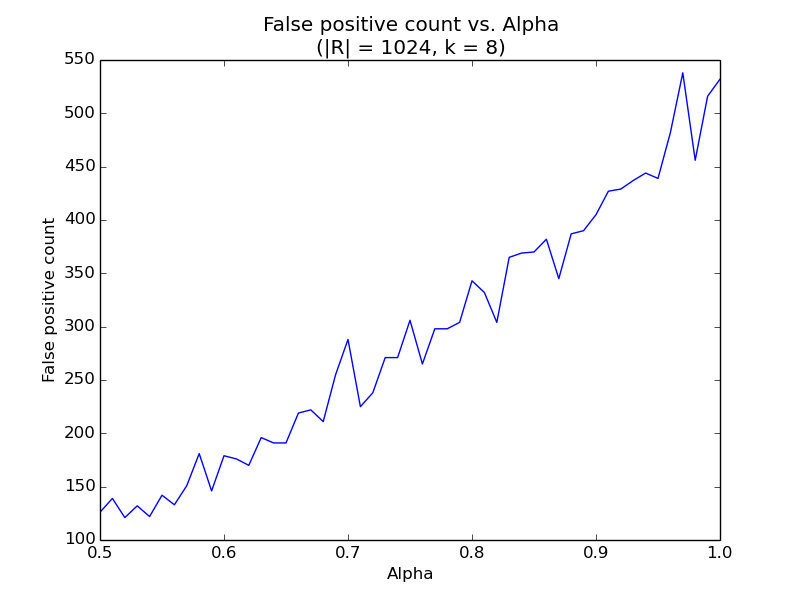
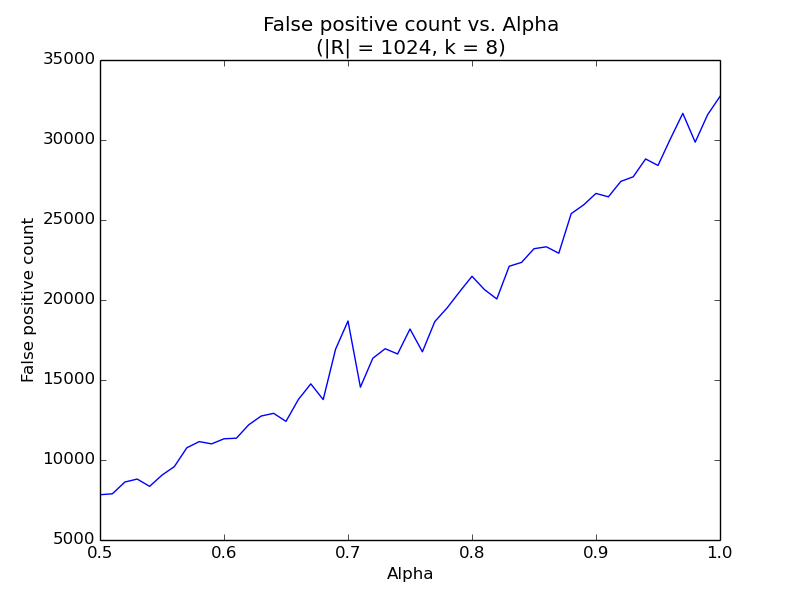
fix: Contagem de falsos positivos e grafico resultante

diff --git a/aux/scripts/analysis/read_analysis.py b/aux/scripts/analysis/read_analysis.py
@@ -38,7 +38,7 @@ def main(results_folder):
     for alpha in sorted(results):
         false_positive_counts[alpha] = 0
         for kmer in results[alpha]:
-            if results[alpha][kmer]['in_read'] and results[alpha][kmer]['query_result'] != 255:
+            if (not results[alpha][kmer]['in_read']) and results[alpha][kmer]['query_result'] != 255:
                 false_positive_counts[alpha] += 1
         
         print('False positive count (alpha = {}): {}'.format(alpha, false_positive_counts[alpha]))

━━━

#### WHAT YOU SHOULD DO
Give the records again exactly, pictures left out.

#### EXERCISE ANSWER
fix: Contagem de falsos positivos e grafico resultante

diff --git a/aux/scripts/analysis/read_analysis.py b/aux/scripts/analysis/read_analysis.py
@@ -38,7 +38,7 @@ def main(results_folder):
     for alpha in sorted(results):
         false_positive_counts[alpha] = 0
         for kmer in results[alpha]:
-            if results[alpha][kmer]['in_read'] and results[alpha][kmer]['query_result'] != 255:
+            if (not results[alpha][kmer]['in_read']) and results[alpha][kmer]['query_result'] != 255:
                 false_positive_counts[alpha] += 1
         
         print('False positive count (alpha = {}): {}'.format(alpha, false_positive_counts[alpha]))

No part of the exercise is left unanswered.